BIG lesson at the fruit stand!

This is day one of blogging at Life's Lessons...BIG & small...and we get a BIG lesson today!
  • Don't leave your keys in the car when shopping at a road-side fruit stand.
The day was progressing along well; run to Whole Foods and pick up blueberries, strawberries, and apples. Swing by the watermelons and see what I think...ugh...not getting those. Whipped into another store and hit the fruit lover's jack-pot! Pineapples, mangoes, grapes, cantaloupes, and bananas. Swing by the watermelons and see what I think...ugh...not getting those either! Well, I'll just have to think through the arrangement of fruit for breakfast in the morning at church..wait, there was the fruit stand on the way to town, I'll stop and check there for my coveted watermelon centerpiece! Yeah!!!

Oh good ~ the stand is still open... the temperature and humidity are really climbing today, but I can grab a watermelon, jump back in the car and be on my way in just a few minutes so my fruit won't be damaged. This will work perfectly!

Watermelon is quickly selected and I slipped it on the front floorboard and shut the door when I registered a faint... click .... CLICK! Oh no...please no... not that crazy glitch that recently start with my 1995 faithful auto. You see, she has recently decided to lock both doors when the passenger door is shut a certain way, which I seem to have perfected, and leave the human securely locked outside her doors.

Today the car won!

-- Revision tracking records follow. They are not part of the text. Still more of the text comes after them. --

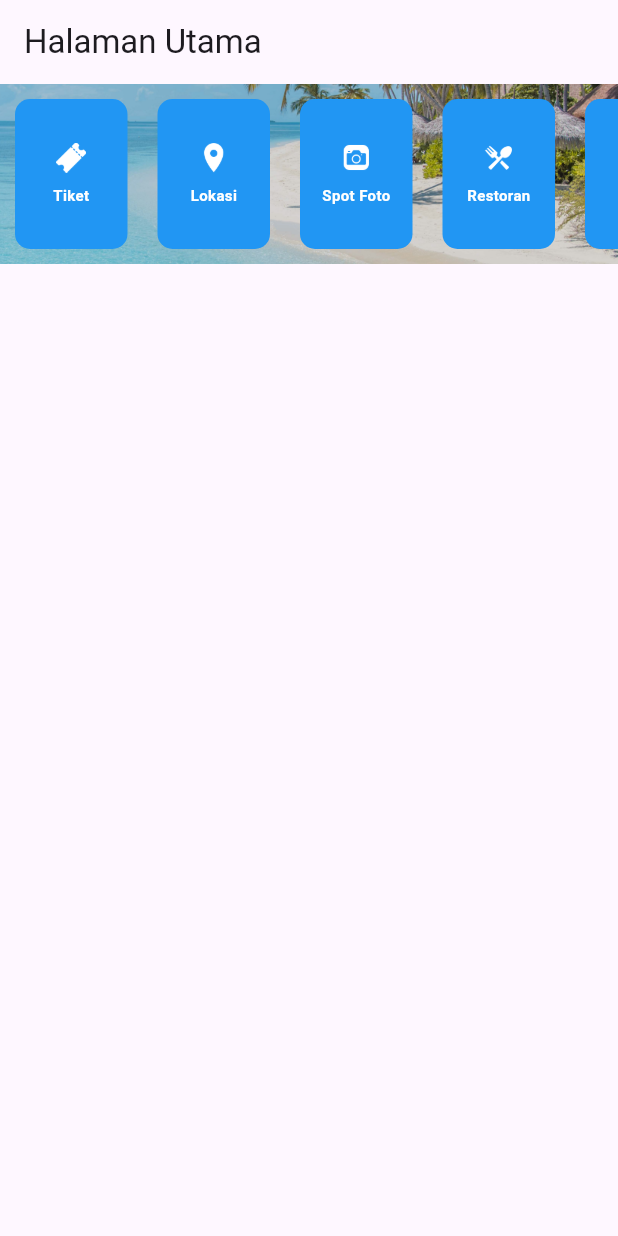
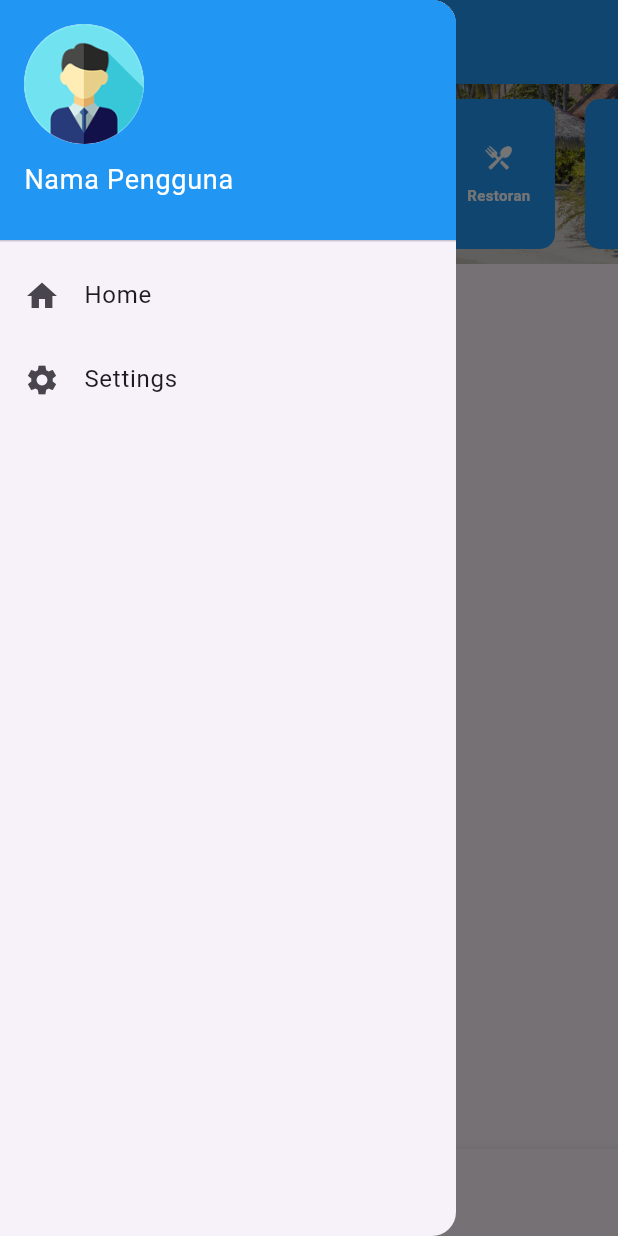
Before and after one commit to MochReka/jayanti-app, a Flutter app: the screen it shows after launch, with the side drawer open (before the commit the screen has no drawer), on a phone screen of 412 x 824 dp. Run offline on Flutter 3.47's test engine with Material 3 defaults, Android fonts, the phone set to English and light mode, and no system bars.

Commit message:
Bagian awal app-mobile perubahan 2

```diff
--- /dev/null
+++ b/lib/screens/drawer_widget.dart
@@ -0,0 +1,55 @@
+// screens/drawer_widget.dart
+import 'package:flutter/material.dart';
+
+class DrawerWidget extends StatelessWidget {
+  @override
+  Widget build(BuildContext context) {
+    return Drawer(
+      child: ListView(
+        padding: EdgeInsets.zero,
+        children: <Widget>[
+          DrawerHeader(
+            decoration: BoxDecoration(
+              color: Colors.blue,
+            ),
+            child: Column(
+              crossAxisAlignment: CrossAxisAlignment.start,
+              children: [
+                CircleAvatar(
+                  radius: 40,
+                  backgroundImage: AssetImage(
+                      'assets/images/user.png'), // Sesuaikan dengan path gambar profil Anda
+                ),
+                SizedBox(height: 10),
+                Text(
+                  'Nama Pengguna',
+                  style: TextStyle(
+                    color: Colors.white,
+                    fontSize: 18,
+                  ),
+                ),
+              ],
+            ),
+          ),
+          ListTile(
+            leading: Icon(Icons.home),
+            title: Text('Home'),
+            onTap: () {
+              Navigator.pop(context);
+              // Tambahkan kode yang akan dijalankan saat menu Home dipilih.
+            },
+          ),
+          ListTile(
+            leading: Icon(Icons.settings),
+            title: Text('Settings'),
+            onTap: () {
+              Navigator.pop(context);
+              // Tambahkan kode yang akan dijalankan saat menu Settings dipilih.
+            },
+          ),
+          // Tambahkan item-menu lain sesuai kebutuhan
+        ],
+      ),
+    );
+  }
+}
--- a/lib/screens/home_page.dart
+++ b/lib/screens/home_page.dart
@@ -4,32 +4,28 @@ import 'location_page.dart';
 import 'photo_spots_page.dart';
 import 'restaurants_page.dart';
 import 'hotel_page.dart';
+import 'drawer_widget.dart';
 
-void main() {
-  runApp(MyApp());
+class HomePage extends StatefulWidget {
+  @override
+  _HomePageState createState() => _HomePageState();
 }
 
-class MyApp extends StatelessWidget {
-  @override
-  Widget build(BuildContext context) {
-    return MaterialApp(
-      title: 'Aplikasi Flutter',
-      theme: ThemeData(
-        primarySwatch: Colors.blue,
-        scaffoldBackgroundColor: Colors.transparent,
-      ),
-      home: HomePage(),
-    );
-  }
-}
+class _HomePageState extends State<HomePage> {
+  int _currentIndex = 0;
 
-class HomePage extends StatelessWidget {
   @override
   Widget build(BuildContext context) {
     return Scaffold(
       appBar: AppBar(
-        title: Text('Halaman Utama'),
+        title: Text(
+          'Halaman Utama',
+          style:
+              TextStyle(color: Colors.white), // Ubah warna teks menjadi putih
+        ),
+        backgroundColor: Colors.blue,
       ),
+      drawer: DrawerWidget(),
       body: Container(
         decoration: BoxDecoration(
           image: DecorationImage(
@@ -83,7 +79,8 @@ class HomePage extends StatelessWidget {
                   onPressed: () {
                     Navigator.push(
                       context,
-                      MaterialPageRoute(builder: (context) => RestaurantsPage()),
+                      MaterialPageRoute(
+                          builder: (context) => RestaurantsPage()),
                     );
                   },
                   color: Colors.blue,
@@ -106,6 +103,37 @@ class HomePage extends StatelessWidget {
             ),
           ),
         ),
+      ),
+      bottomNavigationBar: BottomNavigationBar(
+        backgroundColor: Colors.white,
+        currentIndex: _currentIndex,
+        onTap: (index) {
+          setState(() {
+            _currentIndex = index;
+          });
+        },
+        items: [
+          BottomNavigationBarItem(
+            icon: Icon(Icons.event),
+            label: 'Tiket',
+          ),
+          BottomNavigationBarItem(
+            icon: Icon(Icons.location_on),
+            label: 'Lokasi',
+          ),
+          BottomNavigationBarItem(
+            icon: Icon(Icons.camera_alt),
+            label: 'Spot Foto',
+          ),
+          BottomNavigationBarItem(
+            icon: Icon(Icons.restaurant),
+            label: 'Restoran',
+          ),
+          BottomNavigationBarItem(
+            icon: Icon(Icons.hotel),
+            label: 'Hotel',
+          ),
+        ],
       ),
     );
   }
```
Also changed, not shown: assets/images/user.png (added), assets/images/user.svg (added).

I had tossed my keys in the floorboard while selecting a melon a mere 10 feet away. Big mistake...BIG mistake! The spare keys were in my purse, proudly sitting in the passenger's seat. You're thinking...cell phone, use your cell phone and call someone. Yep, that thought crossed my mind and plummeted into the depths of "Oh brother". My cell phone was also tucked away in my purse, still proudly sitting in the passenger's seat.

Well, I realized today that I only know maybe five phone numbers by memory and two of those don't answer a call from a number they don't recognize. Not helpful at all! I could stand and see my phone which has a lock smith's number programmed into it for just such occasions - planned ahead, just not enough. Asked to borrow a phone at the fruit stand (thank God I purchased a melon from them) and called my sister's mobile - remember those that don't answer an unknown number - person one is my sister. Mom & Dad! They should be home - ring...ring...ring...ring...Hello/screech! Mom answered at the same time her fax machine switched on - THAT was an interesting phone conversation between screeches. [I can smile about it now] After what seemed to be 30 minutes of discussion dad was coming to the rescue!

It took a while, but one and a half hours and one banjo song later, I'm jumping in my car and taking off for home and the A/C. Ever said a prayer for fruit? I did today! God tells us nothing is too small to bring before him and even my littlest blueberries were spared.

My life lesson today -either have keys or cell phone in your hand when visiting a road-side fruit stand!

Your life question today - how many phone numbers do you know from memory?